Author and Disclosure Information

Although this question is common in clinical practice, the answer isn’t clear-cut




My menopausal patient is a 57-year-old woman with a body mass index (BMI) of 21 kg/m2. Her mother, who also was slender, suffered a hip fracture at age 74.

When this patient was 53, approximately 8 months after her last menstrual period, she scheduled a problem visit to discuss bothersome hot flushes, which occurred primarily at night. These symptoms were associated with sleep disruption and irritability. At that problem visit, the patient and I discussed the benefits and risks of menopausal hormone therapy (HT), and she elected to initiate it, choosing transdermal estradiol using an 0.05-mg patch, combined with oral micronized progesterone 100-mg (one capsule) at bedtime. Two months later, she telephoned my office to report that she was experiencing only moderate relief of her symptoms. I increased the dose of estradiol to 0.075 mg. On her next well-woman visit, the patient remarked that her symptoms were largely resolved and said that she wished to continue the regimen.

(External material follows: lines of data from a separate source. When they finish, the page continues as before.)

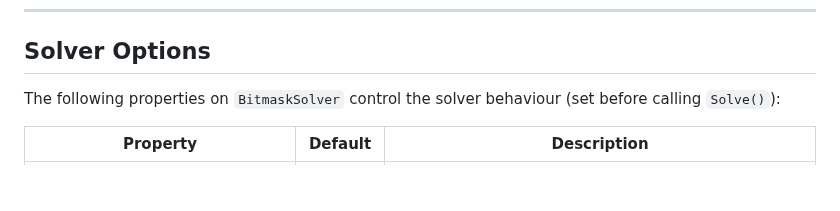
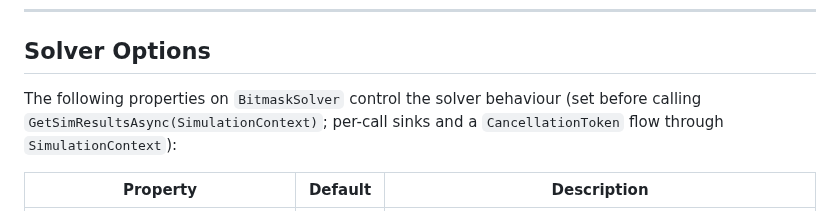
Before and after one commit to ramina1964/NQueen, a Markdown page: README.md, the part around the change. Drawn GitHub-style; blank space fills up the shorter version.

```diff
--- a/README.md
+++ b/README.md
@@ -172,7 +172,9 @@ The GUI provides:
 
 ## Solver Options
 
-The following properties on `BitmaskSolver` control the solver behaviour (set before calling `Solve()`):
+The following properties on `BitmaskSolver` control the solver behaviour (set before
+calling `GetSimResultsAsync(SimulationContext)`; per-call sinks and a `CancellationToken`
+flow through `SimulationContext`):
 
 | Property | Default | Description |
 |---|---|---|
```
Also changed, not shown: CHANGELOG.md (+13 -2 lines), docs/ROADMAP.md (+11 -6 lines).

Now, as she presents for her well-woman visit 3 years later, she asks how long she should continue the HT.

How would you counsel such a patient?

Although the duration of HT is still marked by controversy, clinicians often encounter the issue in practice. As the North American Menopause Society (NAMS) notes in a recent Practice Pearl and in its 2012 Position Statement on hormone therapy, the determination of the optimal duration of HT can be a challenge for clinicians and patients.1,2

In this article, I discuss indications for HT and consider variables that may influence its duration. I also offer practical guidance on therapeutic options for women who elect to use HT for an extended duration.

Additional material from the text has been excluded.